** What needs to be done **
Look through the entries below for the string "lineTo", and copy each line where it is found.

User interface change data:
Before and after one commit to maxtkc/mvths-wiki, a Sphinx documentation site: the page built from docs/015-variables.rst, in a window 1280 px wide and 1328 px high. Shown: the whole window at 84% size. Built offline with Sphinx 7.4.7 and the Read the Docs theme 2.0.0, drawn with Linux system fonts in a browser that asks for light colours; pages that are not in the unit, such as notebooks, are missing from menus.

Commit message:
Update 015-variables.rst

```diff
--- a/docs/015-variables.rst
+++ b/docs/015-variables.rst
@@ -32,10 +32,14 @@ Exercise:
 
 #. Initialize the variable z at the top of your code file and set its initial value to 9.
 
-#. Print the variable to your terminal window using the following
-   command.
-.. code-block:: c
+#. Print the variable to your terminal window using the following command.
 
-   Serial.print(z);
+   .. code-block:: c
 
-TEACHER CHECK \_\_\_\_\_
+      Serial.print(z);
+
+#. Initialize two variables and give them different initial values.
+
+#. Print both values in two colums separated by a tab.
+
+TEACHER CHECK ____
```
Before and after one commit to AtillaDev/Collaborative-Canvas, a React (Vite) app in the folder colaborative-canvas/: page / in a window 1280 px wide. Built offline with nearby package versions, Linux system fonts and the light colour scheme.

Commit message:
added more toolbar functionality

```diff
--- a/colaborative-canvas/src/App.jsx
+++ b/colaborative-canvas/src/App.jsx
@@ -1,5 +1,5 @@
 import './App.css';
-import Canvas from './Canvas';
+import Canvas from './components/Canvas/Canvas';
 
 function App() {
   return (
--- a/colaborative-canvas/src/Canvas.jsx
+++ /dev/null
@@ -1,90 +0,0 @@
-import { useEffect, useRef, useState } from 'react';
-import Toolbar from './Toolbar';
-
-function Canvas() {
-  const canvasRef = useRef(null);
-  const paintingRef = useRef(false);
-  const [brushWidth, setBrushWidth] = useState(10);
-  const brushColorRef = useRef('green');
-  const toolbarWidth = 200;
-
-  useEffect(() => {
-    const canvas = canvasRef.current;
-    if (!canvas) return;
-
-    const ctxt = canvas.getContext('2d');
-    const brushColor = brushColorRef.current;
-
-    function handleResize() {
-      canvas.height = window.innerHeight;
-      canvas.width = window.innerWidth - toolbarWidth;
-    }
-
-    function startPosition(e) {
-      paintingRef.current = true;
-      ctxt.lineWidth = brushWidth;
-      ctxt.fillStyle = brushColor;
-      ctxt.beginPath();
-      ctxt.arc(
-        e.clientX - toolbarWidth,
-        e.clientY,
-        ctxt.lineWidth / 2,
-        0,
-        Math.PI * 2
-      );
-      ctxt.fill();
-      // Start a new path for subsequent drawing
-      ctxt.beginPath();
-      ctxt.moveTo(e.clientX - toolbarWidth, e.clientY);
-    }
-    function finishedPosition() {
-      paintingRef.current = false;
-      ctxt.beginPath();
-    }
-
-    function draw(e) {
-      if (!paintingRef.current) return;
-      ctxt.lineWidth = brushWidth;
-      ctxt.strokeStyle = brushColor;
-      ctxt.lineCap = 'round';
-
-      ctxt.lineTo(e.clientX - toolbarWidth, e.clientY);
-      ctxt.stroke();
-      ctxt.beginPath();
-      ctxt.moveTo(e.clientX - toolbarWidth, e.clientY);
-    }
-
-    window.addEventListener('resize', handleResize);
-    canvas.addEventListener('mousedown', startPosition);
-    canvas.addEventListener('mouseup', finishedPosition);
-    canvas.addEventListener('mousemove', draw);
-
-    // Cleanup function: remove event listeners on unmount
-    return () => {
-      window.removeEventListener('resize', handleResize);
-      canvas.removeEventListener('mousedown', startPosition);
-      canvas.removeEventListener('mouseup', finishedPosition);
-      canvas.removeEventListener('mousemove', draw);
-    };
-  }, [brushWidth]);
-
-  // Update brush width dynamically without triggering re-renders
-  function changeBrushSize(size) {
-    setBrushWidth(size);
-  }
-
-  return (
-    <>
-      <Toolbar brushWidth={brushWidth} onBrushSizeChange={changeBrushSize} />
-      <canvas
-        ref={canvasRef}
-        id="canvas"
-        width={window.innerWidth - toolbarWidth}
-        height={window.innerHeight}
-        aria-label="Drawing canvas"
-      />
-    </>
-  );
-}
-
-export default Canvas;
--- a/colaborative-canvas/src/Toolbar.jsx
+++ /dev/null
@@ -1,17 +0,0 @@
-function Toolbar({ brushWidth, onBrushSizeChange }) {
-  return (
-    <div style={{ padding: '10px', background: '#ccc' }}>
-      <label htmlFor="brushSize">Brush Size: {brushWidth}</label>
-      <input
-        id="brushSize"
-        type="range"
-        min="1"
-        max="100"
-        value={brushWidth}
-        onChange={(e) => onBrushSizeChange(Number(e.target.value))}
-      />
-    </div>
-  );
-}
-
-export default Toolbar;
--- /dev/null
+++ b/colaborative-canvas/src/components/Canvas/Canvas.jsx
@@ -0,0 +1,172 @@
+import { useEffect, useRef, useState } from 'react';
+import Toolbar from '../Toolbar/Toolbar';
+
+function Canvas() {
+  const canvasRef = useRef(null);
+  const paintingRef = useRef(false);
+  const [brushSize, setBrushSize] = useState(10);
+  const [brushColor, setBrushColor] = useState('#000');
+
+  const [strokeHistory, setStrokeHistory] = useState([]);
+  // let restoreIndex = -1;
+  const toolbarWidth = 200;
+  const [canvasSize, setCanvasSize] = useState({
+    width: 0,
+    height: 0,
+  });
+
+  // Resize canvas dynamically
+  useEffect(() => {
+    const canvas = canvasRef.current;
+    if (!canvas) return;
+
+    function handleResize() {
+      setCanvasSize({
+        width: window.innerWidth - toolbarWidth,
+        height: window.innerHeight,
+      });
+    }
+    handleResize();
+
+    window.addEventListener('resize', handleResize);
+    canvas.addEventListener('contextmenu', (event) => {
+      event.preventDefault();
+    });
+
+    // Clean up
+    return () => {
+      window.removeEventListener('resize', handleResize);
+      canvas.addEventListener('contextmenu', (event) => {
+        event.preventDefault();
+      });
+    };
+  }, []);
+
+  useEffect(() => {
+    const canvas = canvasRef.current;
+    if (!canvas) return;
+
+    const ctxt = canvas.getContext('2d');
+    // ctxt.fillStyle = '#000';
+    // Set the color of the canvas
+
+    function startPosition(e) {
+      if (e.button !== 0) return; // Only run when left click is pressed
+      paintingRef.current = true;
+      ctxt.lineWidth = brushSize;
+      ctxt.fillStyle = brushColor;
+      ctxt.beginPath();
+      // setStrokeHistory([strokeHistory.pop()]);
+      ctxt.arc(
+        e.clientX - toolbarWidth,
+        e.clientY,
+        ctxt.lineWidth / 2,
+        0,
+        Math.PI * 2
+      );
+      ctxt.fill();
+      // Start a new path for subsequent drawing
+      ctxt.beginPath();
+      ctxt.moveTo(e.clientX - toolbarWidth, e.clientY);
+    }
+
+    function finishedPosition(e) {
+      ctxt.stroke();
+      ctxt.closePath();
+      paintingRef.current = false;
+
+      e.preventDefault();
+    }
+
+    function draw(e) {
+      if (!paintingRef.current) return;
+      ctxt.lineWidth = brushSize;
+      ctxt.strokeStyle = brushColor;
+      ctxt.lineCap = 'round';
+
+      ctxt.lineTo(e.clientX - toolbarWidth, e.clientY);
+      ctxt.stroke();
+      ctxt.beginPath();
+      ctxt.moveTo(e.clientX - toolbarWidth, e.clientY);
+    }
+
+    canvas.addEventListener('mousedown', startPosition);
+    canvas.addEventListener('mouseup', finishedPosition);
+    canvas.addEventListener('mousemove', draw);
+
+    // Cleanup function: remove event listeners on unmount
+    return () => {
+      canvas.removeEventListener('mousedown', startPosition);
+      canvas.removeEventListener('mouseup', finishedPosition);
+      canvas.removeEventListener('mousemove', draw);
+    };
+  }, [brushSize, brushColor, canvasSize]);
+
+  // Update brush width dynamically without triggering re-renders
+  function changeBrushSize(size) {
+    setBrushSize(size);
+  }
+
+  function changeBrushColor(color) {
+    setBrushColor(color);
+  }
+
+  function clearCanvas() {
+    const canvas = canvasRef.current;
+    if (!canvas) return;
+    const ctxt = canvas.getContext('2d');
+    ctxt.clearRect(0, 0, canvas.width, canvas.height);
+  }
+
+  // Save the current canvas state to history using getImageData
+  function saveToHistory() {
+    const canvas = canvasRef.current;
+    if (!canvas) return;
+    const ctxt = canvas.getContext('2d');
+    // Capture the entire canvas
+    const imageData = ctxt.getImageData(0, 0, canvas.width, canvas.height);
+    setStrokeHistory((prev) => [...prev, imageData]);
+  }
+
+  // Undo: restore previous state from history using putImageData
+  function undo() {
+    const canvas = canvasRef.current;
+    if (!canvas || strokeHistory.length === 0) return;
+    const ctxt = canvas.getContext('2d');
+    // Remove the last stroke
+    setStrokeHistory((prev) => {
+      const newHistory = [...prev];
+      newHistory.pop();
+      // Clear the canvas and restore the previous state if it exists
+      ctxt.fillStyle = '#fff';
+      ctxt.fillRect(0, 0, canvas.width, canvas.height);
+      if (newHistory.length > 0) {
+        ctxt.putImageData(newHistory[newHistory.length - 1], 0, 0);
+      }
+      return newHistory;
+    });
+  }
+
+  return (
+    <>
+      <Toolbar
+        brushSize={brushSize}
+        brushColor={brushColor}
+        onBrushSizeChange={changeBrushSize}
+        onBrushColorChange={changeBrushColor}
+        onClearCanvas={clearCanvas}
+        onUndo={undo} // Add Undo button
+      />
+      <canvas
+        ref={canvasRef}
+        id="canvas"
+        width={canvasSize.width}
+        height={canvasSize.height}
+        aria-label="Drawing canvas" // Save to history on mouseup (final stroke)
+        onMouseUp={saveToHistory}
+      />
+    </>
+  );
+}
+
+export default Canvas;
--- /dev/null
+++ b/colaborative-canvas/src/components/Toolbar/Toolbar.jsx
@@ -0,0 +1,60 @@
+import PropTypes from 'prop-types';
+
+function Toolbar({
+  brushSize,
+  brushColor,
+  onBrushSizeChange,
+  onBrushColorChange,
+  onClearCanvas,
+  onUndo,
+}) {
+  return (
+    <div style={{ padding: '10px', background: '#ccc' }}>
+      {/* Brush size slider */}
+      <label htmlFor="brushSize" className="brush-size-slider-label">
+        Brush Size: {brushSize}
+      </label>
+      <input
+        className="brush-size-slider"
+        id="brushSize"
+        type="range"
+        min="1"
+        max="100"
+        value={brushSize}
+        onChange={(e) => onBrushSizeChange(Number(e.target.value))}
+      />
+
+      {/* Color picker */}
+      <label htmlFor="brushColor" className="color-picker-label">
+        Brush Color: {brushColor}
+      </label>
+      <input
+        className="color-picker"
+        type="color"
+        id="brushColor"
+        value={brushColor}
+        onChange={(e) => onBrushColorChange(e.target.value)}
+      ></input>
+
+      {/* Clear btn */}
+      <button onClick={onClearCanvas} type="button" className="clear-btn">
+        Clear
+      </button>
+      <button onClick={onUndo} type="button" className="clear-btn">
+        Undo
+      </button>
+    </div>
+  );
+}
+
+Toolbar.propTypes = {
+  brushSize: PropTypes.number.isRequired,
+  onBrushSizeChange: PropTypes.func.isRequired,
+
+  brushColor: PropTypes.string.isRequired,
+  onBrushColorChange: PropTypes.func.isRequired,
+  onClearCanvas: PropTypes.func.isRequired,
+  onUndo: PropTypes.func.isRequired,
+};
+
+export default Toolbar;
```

** Completed task **
-      ctxt.lineTo(e.clientX - toolbarWidth, e.clientY);
+      ctxt.lineTo(e.clientX - toolbarWidth, e.clientY);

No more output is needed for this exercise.